[Records from a collection]
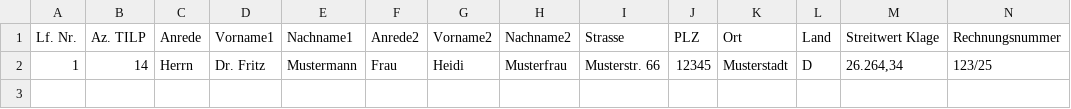
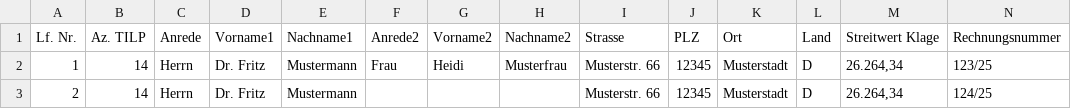
Before and after one commit to christophscheuing/csv-to-PDF, a CSV file: Beispieldaten.csv, drawn as a sheet; the diff names each change by its address in the sheet, - before the commit and + after, or states it on an @@ line.

```diff
--- a/Beispieldaten.csv
+++ b/Beispieldaten.csv
+row 3: 2 | 14 | Herrn | Dr. Fritz | Mustermann |  |  |  | Musterstr. 66 | 12345 | Musterstadt | D | 26.264,34 | 124/25
```
Also changed, not shown: 6 other files.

### How to complete this task:
Look through the entries above. Extract each line with the word "Beispieldaten".

### Task answer:
Before and after one commit to christophscheuing/csv-to-PDF, a CSV file: Beispieldaten.csv, drawn as a sheet; the diff names each change by its address in the sheet, - before the commit and + after, or states it on an @@ line.
--- a/Beispieldaten.csv
+++ b/Beispieldaten.csv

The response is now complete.